> [Exercise]:
If a line in the records below contains the word "left", copy it.

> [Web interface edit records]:
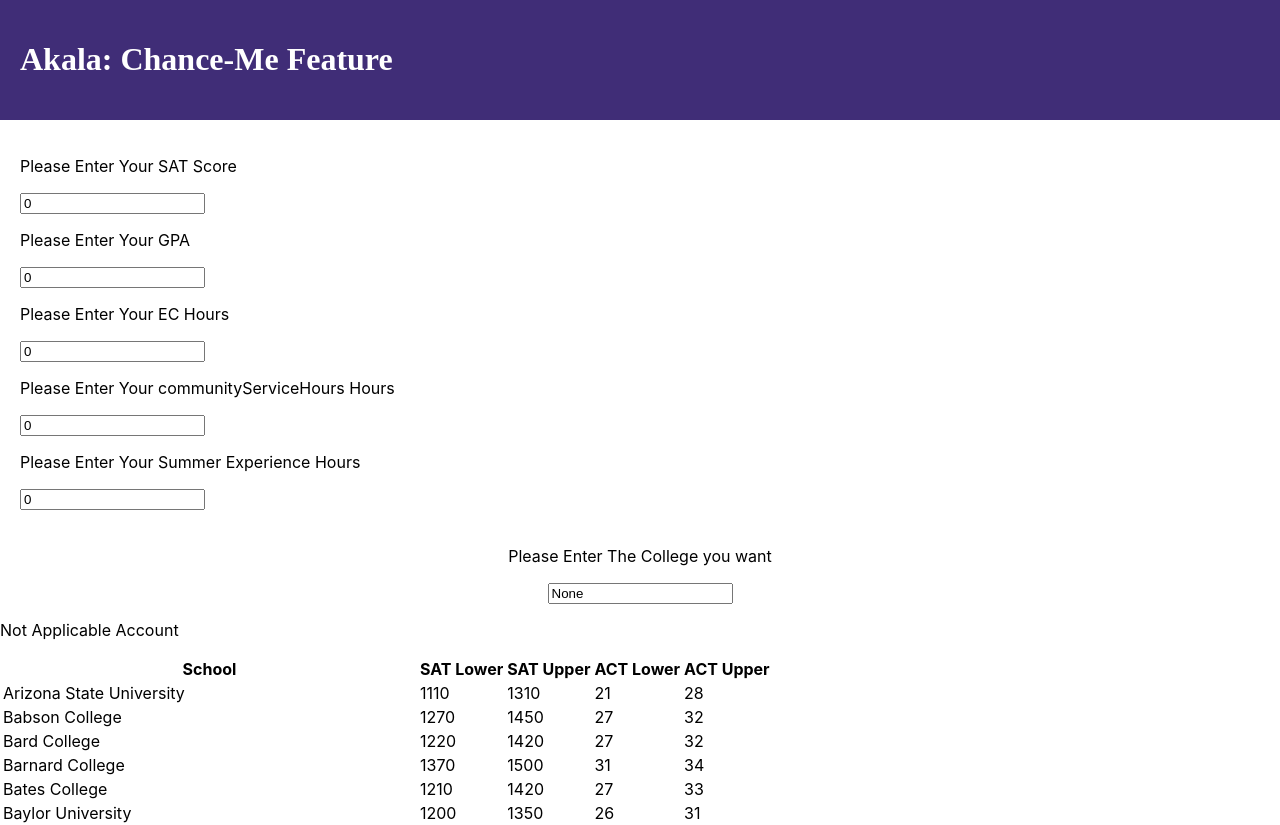
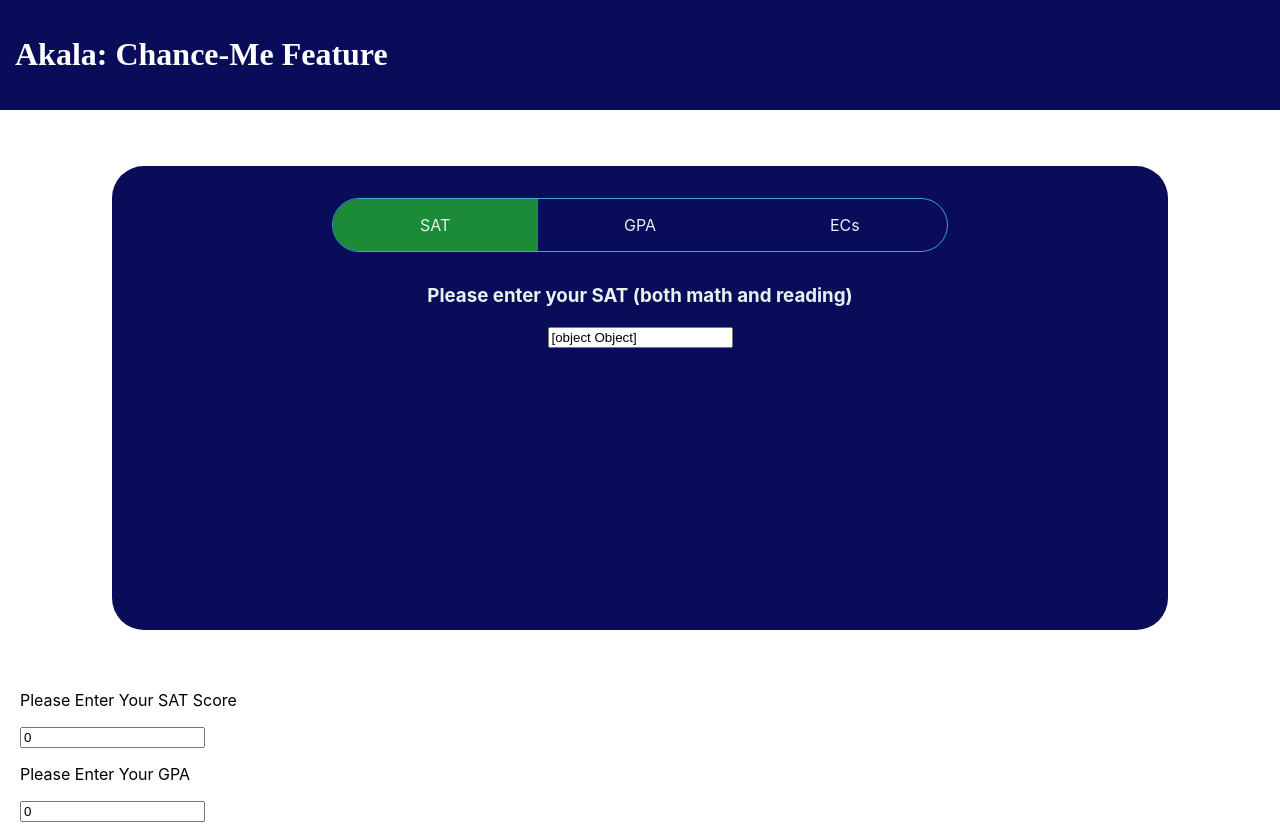
Before and after one commit to dothrakimango/college, a React (Create React App) app: page / in a window 1280 px wide. Shown: the top 825 px of the page. Built offline with nearby package versions, Linux system fonts and the light colour scheme.

Commit message:
Tues July 19 changes

```diff
--- a/src/App.css
+++ b/src/App.css
@@ -5,6 +5,56 @@
 .App-logo {
   height: 40vmin;
   pointer-events: none;
+}
+
+ul.nav {
+  width: 60%;
+  margin: 0 auto 2rem;
+  display: flex;
+  align-items: center;
+  justify-content: space-between;
+  border: 1px solid #39A2DB;
+  border-radius: 2rem;
+  padding-left: 0px;
+  @media (max-width: 768px) {
+    width: 90%;
+  }
+}
+ul.nav li {
+  width: 50%;
+  padding: 1rem;
+  list-style: none;
+  text-align: center;
+  cursor: pointer;
+  transition: all 0.7s;
+  border-bottom-left-radius: 2rem;
+  border-top-left-radius: 2rem;
+}
+ul.nav li:nth-child(2) {
+  border-radius: 0;
+  border-bottom-right-radius: 2rem;
+  border-top-right-radius: 2rem;
+}
+ul.nav li:hover {
+  background: rgba(50, 224, 196, 0.15);
+}
+ul.nav li.active {
+  background: #1c8b38;
+}
+
+.Tabs {
+  width: 80%;
+  height: auto;
+  min-height: 400px;
+  background: #090d59;
+  margin: 3.5rem auto 1.5rem;
+  padding: 2rem 1rem;
+  color: #E8F0F2;
+  border-radius: 2rem;
+  @media (max-width: 769px) {
+    padding: 2rem 0;
+  }
+
 }
 
 @media (prefers-reduced-motion: no-preference) {
@@ -29,9 +79,9 @@
 }
 
 .head {
-  background: #402d77;
+  background: #090d59;
   color: white;
-  padding: 20px;
+  padding: 15px;
   font-family: Arial, Helvetica, sans-serif;
   font-family: sofia-pro;
 }
--- a/src/App.js
+++ b/src/App.js
@@ -1,6 +1,7 @@
 import './App.css';
 import React, {useState} from "react";
 import Schools from "./schools.json";
+import TabHolder from './TabHolder.js';
 
 //Define Score Values
 var SATVal = 0
@@ -105,8 +106,6 @@
       var dr = (iSat - fin.satUpper) * fin.weights[0] + ECScore * fin.weights[2] + SummerScore * fin.weights[3] + ServiceScore * fin.weights[4]
       console.log(dr)
       setFinalText("We Estimate your score to be " + dr.toString())
-
-
     }
     else {
       setFinalText("Not Availibe School. Please Enter All Valid Information")
@@ -114,12 +113,14 @@
     setSchoolSelection(e)
   }
 
-
-
   return(
     <>
     <div className = 'head'>
       <h1>Akala: Chance-Me Feature</h1>
+    </div>
+    <div className="App">
+      <TabHolder score = {satScore} setScore = {setSatScore} />
+
     </div>
     <div className = 'inputs'>
     <p>Please Enter Your SAT Score</p>
--- /dev/null
+++ b/src/TabComponents/satComponent.js
@@ -0,0 +1,10 @@
+import React from "react";
+
+export default function SatComponent(satScore, setSatScore) {
+    return (
+        <div className="SatClass">
+            <h3>Please enter your SAT (both math and reading)</h3>
+            <input type = "text" name = "satBox" onChange = {(e) => setSatScore(e.target.value)} value = {satScore}/>
+        </div>
+    )
+}
--- /dev/null
+++ b/src/TabHolder.js
@@ -0,0 +1,50 @@
+import React, {useState} from "react";
+import SatComponent from "./TabComponents/satComponent";
+
+export default function TabHolder(score, setScore) {
+    const [activeTab, setActiveTab] = useState("SAT");
+
+    const TabContent = ({id, activeTab, children}) => {
+        return (
+          activeTab === id ? <div className="TabContent">
+            { children }
+          </div>
+          : null
+        );
+       };
+
+    const TabNavItem = ({ id, title, activeTab, setActiveTab }) => {
+
+        const handleClick = () => {
+          setActiveTab(id);
+        };
+
+       return (
+          <li onClick={handleClick} className={activeTab === id ? "active" : ""}>
+            { title }
+          </li>
+        );
+       };
+
+    return (
+        <div className="Tabs">
+          {/* Tab nav */}
+          <ul className="nav">
+            <TabNavItem title="SAT" id="SAT" activeTab={activeTab} setActiveTab={setActiveTab}/>
+            <TabNavItem title="GPA" id="GPA" activeTab={activeTab} setActiveTab={setActiveTab}/>
+            <TabNavItem title="ECs" id="ECs" activeTab={activeTab} setActiveTab={setActiveTab}/>
+          </ul>
+          <div className="outlet">
+            <TabContent id="SAT" activeTab={activeTab}>
+                <SatComponent satScore = {score} setSatScore = {setScore}/>
+            </TabContent>
+            <TabContent id="GPA" activeTab={activeTab}>
+                <p>Tab 2 works!</p>
+            </TabContent>
+            <TabContent id="ECs" activeTab={activeTab}>
+                <p>Tab 3 works!</p>
+            </TabContent>
+          </div>
+        </div>
+      );
+}
```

> [Answer space]:
+  padding-left: 0px;
+  border-bottom-left-radius: 2rem;
+  border-top-left-radius: 2rem;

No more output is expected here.